→ **What is being asked**:
The required answer is an exact copy of the records below, without pictures.

→ **Record set**:
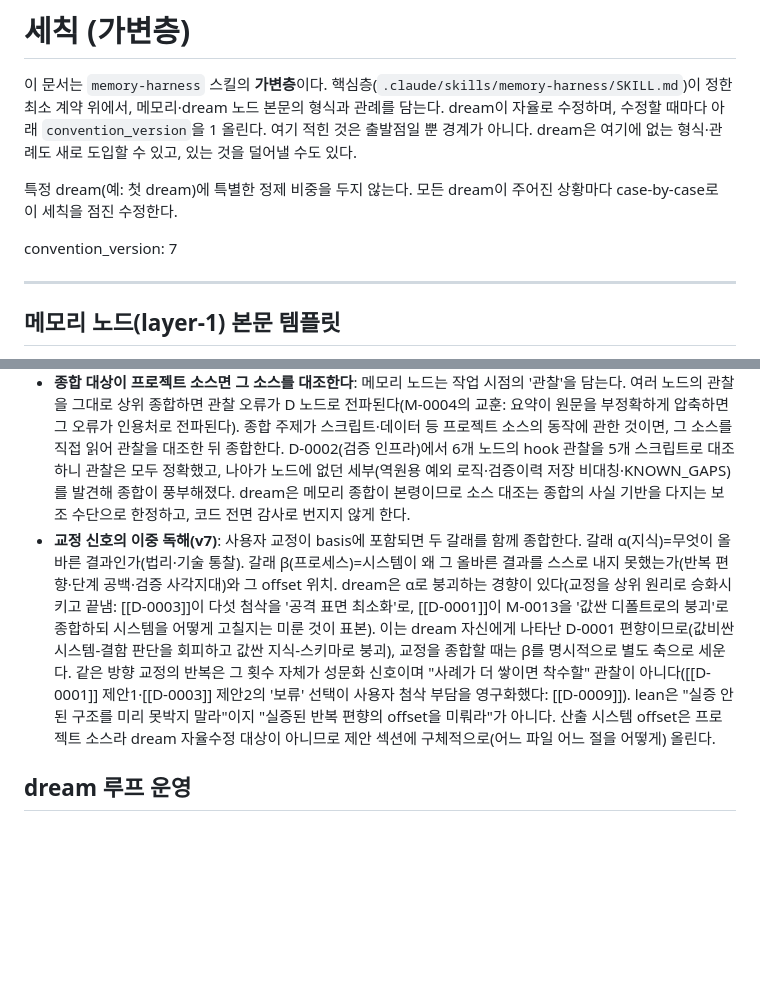
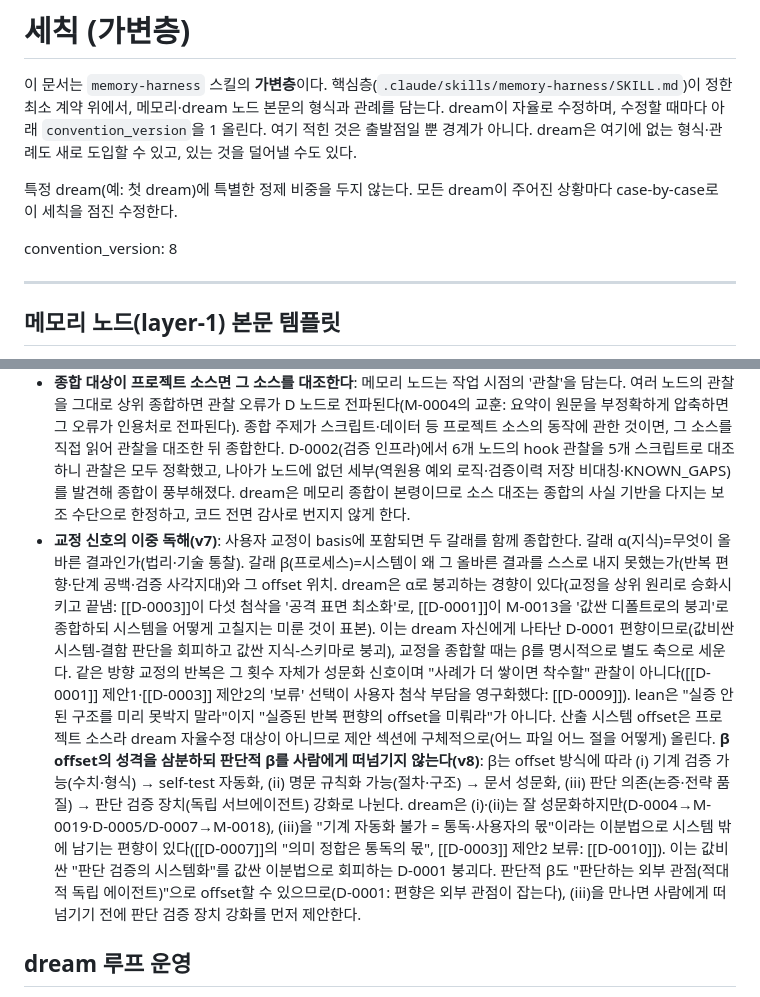
Before and after one commit to MegasKomnenos/legal-harness, a Markdown page: 기억/세칙.md, 2 parts joined by grey strips. Drawn GitHub-style; blank space fills up the shorter version.

Commit message:
dream 사이클 7(v7 dogfood·상향종합): dream의 β 종합이 offset 기계화 가능성에 편향됨 규명(D-0010, 판단적 β는 판단검증장치 아닌 사람에게 전가)·세칙 v8(β offset 삼분)

```diff
--- a/기억/세칙.md
+++ b/기억/세칙.md
@@ -4,7 +4,7 @@
 
 특정 dream(예: 첫 dream)에 특별한 정제 비중을 두지 않는다. 모든 dream이 주어진 상황마다 case-by-case로 이 세칙을 점진 수정한다.
 
-convention_version: 7
+convention_version: 8
 
 ---
 
@@ -51,7 +51,7 @@ frontmatter(핵심층 규정) 아래 본문은 자유 형식이되, 출발점으
   - 병렬은 처리량을 얻는 대신 각 종합이 다른 주제군을 못 본다. 메인 취합의 교차 연결이 그 손실을 메운다. 독립성이 분명한 주제군에 적용하고, 얕은 병렬 남발은 피한다. 순차 심화의 "깊은 하나"라는 가치는 여전히 유효하며, 두 모드는 상보적이다.
 - **dream의 서브에이전트 사용 경계**: `.claude/CLAUDE.md`의 "서브에이전트 제한"은 *법률 문서 생성*(사건 전체 맥락의 단일 컨텍스트 일관성)에 대한 것이고, dream 종합에는 적용되지 않는다. dream 주제군은 상대적으로 독립적이라 병렬 종합·검증이 가능하다. 다만 전체 그래프 일관성·상향 종합·세칙·커밋은 메인이 유지한다(서브에이전트에 위임하지 않는다).
 - **종합 대상이 프로젝트 소스면 그 소스를 대조한다**: 메모리 노드는 작업 시점의 '관찰'을 담는다. 여러 노드의 관찰을 그대로 상위 종합하면 관찰 오류가 D 노드로 전파된다(M-0004의 교훈: 요약이 원문을 부정확하게 압축하면 그 오류가 인용처로 전파된다). 종합 주제가 스크립트·데이터 등 프로젝트 소스의 동작에 관한 것이면, 그 소스를 직접 읽어 관찰을 대조한 뒤 종합한다. D-0002(검증 인프라)에서 6개 노드의 hook 관찰을 5개 스크립트로 대조하니 관찰은 모두 정확했고, 나아가 노드에 없던 세부(역원용 예외 로직·검증이력 저장 비대칭·KNOWN_GAPS)를 발견해 종합이 풍부해졌다. dream은 메모리 종합이 본령이므로 소스 대조는 종합의 사실 기반을 다지는 보조 수단으로 한정하고, 코드 전면 감사로 번지지 않게 한다.
-- **교정 신호의 이중 독해(v7)**: 사용자 교정이 basis에 포함되면 두 갈래를 함께 종합한다. 갈래 α(지식)=무엇이 올바른 결과인가(법리·기술 통찰). 갈래 β(프로세스)=시스템이 왜 그 올바른 결과를 스스로 내지 못했는가(반복 편향·단계 공백·검증 사각지대)와 그 offset 위치. dream은 α로 붕괴하는 경향이 있다(교정을 상위 원리로 승화시키고 끝냄: [[D-0003]]이 다섯 첨삭을 '공격 표면 최소화'로, [[D-0001]]이 M-0013을 '값싼 디폴트로의 붕괴'로 종합하되 시스템을 어떻게 고칠지는 미룬 것이 표본). 이는 dream 자신에게 나타난 D-0001 편향이므로(값비싼 시스템-결함 판단을 회피하고 값싼 지식-스키마로 붕괴), 교정을 종합할 때는 β를 명시적으로 별도 축으로 세운다. 같은 방향 교정의 반복은 그 횟수 자체가 성문화 신호이며 "사례가 더 쌓이면 착수할" 관찰이 아니다([[D-0001]] 제안1·[[D-0003]] 제안2의 '보류' 선택이 사용자 첨삭 부담을 영구화했다: [[D-0009]]). lean은 "실증 안 된 구조를 미리 못박지 말라"이지 "실증된 반복 편향의 offset을 미뤄라"가 아니다. 산출 시스템 offset은 프로젝트 소스라 dream 자율수정 대상이 아니므로 제안 섹션에 구체적으로(어느 파일 어느 절을 어떻게) 올린다.
+- **교정 신호의 이중 독해(v7)**: 사용자 교정이 basis에 포함되면 두 갈래를 함께 종합한다. 갈래 α(지식)=무엇이 올바른 결과인가(법리·기술 통찰). 갈래 β(프로세스)=시스템이 왜 그 올바른 결과를 스스로 내지 못했는가(반복 편향·단계 공백·검증 사각지대)와 그 offset 위치. dream은 α로 붕괴하는 경향이 있다(교정을 상위 원리로 승화시키고 끝냄: [[D-0003]]이 다섯 첨삭을 '공격 표면 최소화'로, [[D-0001]]이 M-0013을 '값싼 디폴트로의 붕괴'로 종합하되 시스템을 어떻게 고칠지는 미룬 것이 표본). 이는 dream 자신에게 나타난 D-0001 편향이므로(값비싼 시스템-결함 판단을 회피하고 값싼 지식-스키마로 붕괴), 교정을 종합할 때는 β를 명시적으로 별도 축으로 세운다. 같은 방향 교정의 반복은 그 횟수 자체가 성문화 신호이며 "사례가 더 쌓이면 착수할" 관찰이 아니다([[D-0001]] 제안1·[[D-0003]] 제안2의 '보류' 선택이 사용자 첨삭 부담을 영구화했다: [[D-0009]]). lean은 "실증 안 된 구조를 미리 못박지 말라"이지 "실증된 반복 편향의 offset을 미뤄라"가 아니다. 산출 시스템 offset은 프로젝트 소스라 dream 자율수정 대상이 아니므로 제안 섹션에 구체적으로(어느 파일 어느 절을 어떻게) 올린다. **β offset의 성격을 삼분하되 판단적 β를 사람에게 떠넘기지 않는다(v8)**: β는 offset 방식에 따라 (i) 기계 검증 가능(수치·형식) → self-test 자동화, (ii) 명문 규칙화 가능(절차·구조) → 문서 성문화, (iii) 판단 의존(논증·전략 품질) → 판단 검증 장치(독립 서브에이전트) 강화로 나뉜다. dream은 (i)·(ii)는 잘 성문화하지만(D-0004→M-0019·D-0005/D-0007→M-0018), (iii)을 "기계 자동화 불가 = 통독·사용자의 몫"이라는 이분법으로 시스템 밖에 남기는 편향이 있다([[D-0007]]의 "의미 정합은 통독의 몫", [[D-0003]] 제안2 보류: [[D-0010]]). 이는 값비싼 "판단 검증의 시스템화"를 값싼 이분법으로 회피하는 D-0001 붕괴다. 판단적 β도 "판단하는 외부 관점(적대적 독립 에이전트)"으로 offset할 수 있으므로(D-0001: 편향은 외부 관점이 잡는다), (iii)을 만나면 사람에게 떠넘기기 전에 판단 검증 장치 강화를 먼저 제안한다.
 
 ## dream 루프 운영
 
```
Also changed, not shown: 기억/layer2/D-0010.md (added, +52 -0 lines), 기억/색인.md (+1 -0 lines).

→ **Completed exercise**:
Before and after one commit to MegasKomnenos/legal-harness, a Markdown page: 기억/세칙.md, 2 parts joined by grey strips. Drawn GitHub-style; blank space fills up the shorter version.

Commit message:
dream 사이클 7(v7 dogfood·상향종합): dream의 β 종합이 offset 기계화 가능성에 편향됨 규명(D-0010, 판단적 β는 판단검증장치 아닌 사람에게 전가)·세칙 v8(β offset 삼분)

```diff
--- a/기억/세칙.md
+++ b/기억/세칙.md
@@ -4,7 +4,7 @@
 
 특정 dream(예: 첫 dream)에 특별한 정제 비중을 두지 않는다. 모든 dream이 주어진 상황마다 case-by-case로 이 세칙을 점진 수정한다.
 
-convention_version: 7
+convention_version: 8
 
 ---
 
@@ -51,7 +51,7 @@ frontmatter(핵심층 규정) 아래 본문은 자유 형식이되, 출발점으
   - 병렬은 처리량을 얻는 대신 각 종합이 다른 주제군을 못 본다. 메인 취합의 교차 연결이 그 손실을 메운다. 독립성이 분명한 주제군에 적용하고, 얕은 병렬 남발은 피한다. 순차 심화의 "깊은 하나"라는 가치는 여전히 유효하며, 두 모드는 상보적이다.
 - **dream의 서브에이전트 사용 경계**: `.claude/CLAUDE.md`의 "서브에이전트 제한"은 *법률 문서 생성*(사건 전체 맥락의 단일 컨텍스트 일관성)에 대한 것이고, dream 종합에는 적용되지 않는다. dream 주제군은 상대적으로 독립적이라 병렬 종합·검증이 가능하다. 다만 전체 그래프 일관성·상향 종합·세칙·커밋은 메인이 유지한다(서브에이전트에 위임하지 않는다).
 - **종합 대상이 프로젝트 소스면 그 소스를 대조한다**: 메모리 노드는 작업 시점의 '관찰'을 담는다. 여러 노드의 관찰을 그대로 상위 종합하면 관찰 오류가 D 노드로 전파된다(M-0004의 교훈: 요약이 원문을 부정확하게 압축하면 그 오류가 인용처로 전파된다). 종합 주제가 스크립트·데이터 등 프로젝트 소스의 동작에 관한 것이면, 그 소스를 직접 읽어 관찰을 대조한 뒤 종합한다. D-0002(검증 인프라)에서 6개 노드의 hook 관찰을 5개 스크립트로 대조하니 관찰은 모두 정확했고, 나아가 노드에 없던 세부(역원용 예외 로직·검증이력 저장 비대칭·KNOWN_GAPS)를 발견해 종합이 풍부해졌다. dream은 메모리 종합이 본령이므로 소스 대조는 종합의 사실 기반을 다지는 보조 수단으로 한정하고, 코드 전면 감사로 번지지 않게 한다.
-- **교정 신호의 이중 독해(v7)**: 사용자 교정이 basis에 포함되면 두 갈래를 함께 종합한다. 갈래 α(지식)=무엇이 올바른 결과인가(법리·기술 통찰). 갈래 β(프로세스)=시스템이 왜 그 올바른 결과를 스스로 내지 못했는가(반복 편향·단계 공백·검증 사각지대)와 그 offset 위치. dream은 α로 붕괴하는 경향이 있다(교정을 상위 원리로 승화시키고 끝냄: [[D-0003]]이 다섯 첨삭을 '공격 표면 최소화'로, [[D-0001]]이 M-0013을 '값싼 디폴트로의 붕괴'로 종합하되 시스템을 어떻게 고칠지는 미룬 것이 표본). 이는 dream 자신에게 나타난 D-0001 편향이므로(값비싼 시스템-결함 판단을 회피하고 값싼 지식-스키마로 붕괴), 교정을 종합할 때는 β를 명시적으로 별도 축으로 세운다. 같은 방향 교정의 반복은 그 횟수 자체가 성문화 신호이며 "사례가 더 쌓이면 착수할" 관찰이 아니다([[D-0001]] 제안1·[[D-0003]] 제안2의 '보류' 선택이 사용자 첨삭 부담을 영구화했다: [[D-0009]]). lean은 "실증 안 된 구조를 미리 못박지 말라"이지 "실증된 반복 편향의 offset을 미뤄라"가 아니다. 산출 시스템 offset은 프로젝트 소스라 dream 자율수정 대상이 아니므로 제안 섹션에 구체적으로(어느 파일 어느 절을 어떻게) 올린다.
+- **교정 신호의 이중 독해(v7)**: 사용자 교정이 basis에 포함되면 두 갈래를 함께 종합한다. 갈래 α(지식)=무엇이 올바른 결과인가(법리·기술 통찰). 갈래 β(프로세스)=시스템이 왜 그 올바른 결과를 스스로 내지 못했는가(반복 편향·단계 공백·검증 사각지대)와 그 offset 위치. dream은 α로 붕괴하는 경향이 있다(교정을 상위 원리로 승화시키고 끝냄: [[D-0003]]이 다섯 첨삭을 '공격 표면 최소화'로, [[D-0001]]이 M-0013을 '값싼 디폴트로의 붕괴'로 종합하되 시스템을 어떻게 고칠지는 미룬 것이 표본). 이는 dream 자신에게 나타난 D-0001 편향이므로(값비싼 시스템-결함 판단을 회피하고 값싼 지식-스키마로 붕괴), 교정을 종합할 때는 β를 명시적으로 별도 축으로 세운다. 같은 방향 교정의 반복은 그 횟수 자체가 성문화 신호이며 "사례가 더 쌓이면 착수할" 관찰이 아니다([[D-0001]] 제안1·[[D-0003]] 제안2의 '보류' 선택이 사용자 첨삭 부담을 영구화했다: [[D-0009]]). lean은 "실증 안 된 구조를 미리 못박지 말라"이지 "실증된 반복 편향의 offset을 미뤄라"가 아니다. 산출 시스템 offset은 프로젝트 소스라 dream 자율수정 대상이 아니므로 제안 섹션에 구체적으로(어느 파일 어느 절을 어떻게) 올린다. **β offset의 성격을 삼분하되 판단적 β를 사람에게 떠넘기지 않는다(v8)**: β는 offset 방식에 따라 (i) 기계 검증 가능(수치·형식) → self-test 자동화, (ii) 명문 규칙화 가능(절차·구조) → 문서 성문화, (iii) 판단 의존(논증·전략 품질) → 판단 검증 장치(독립 서브에이전트) 강화로 나뉜다. dream은 (i)·(ii)는 잘 성문화하지만(D-0004→M-0019·D-0005/D-0007→M-0018), (iii)을 "기계 자동화 불가 = 통독·사용자의 몫"이라는 이분법으로 시스템 밖에 남기는 편향이 있다([[D-0007]]의 "의미 정합은 통독의 몫", [[D-0003]] 제안2 보류: [[D-0010]]). 이는 값비싼 "판단 검증의 시스템화"를 값싼 이분법으로 회피하는 D-0001 붕괴다. 판단적 β도 "판단하는 외부 관점(적대적 독립 에이전트)"으로 offset할 수 있으므로(D-0001: 편향은 외부 관점이 잡는다), (iii)을 만나면 사람에게 떠넘기기 전에 판단 검증 장치 강화를 먼저 제안한다.
 
 ## dream 루프 운영
 
```
Also changed, not shown: 기억/layer2/D-0010.md (added, +52 -0 lines), 기억/색인.md (+1 -0 lines).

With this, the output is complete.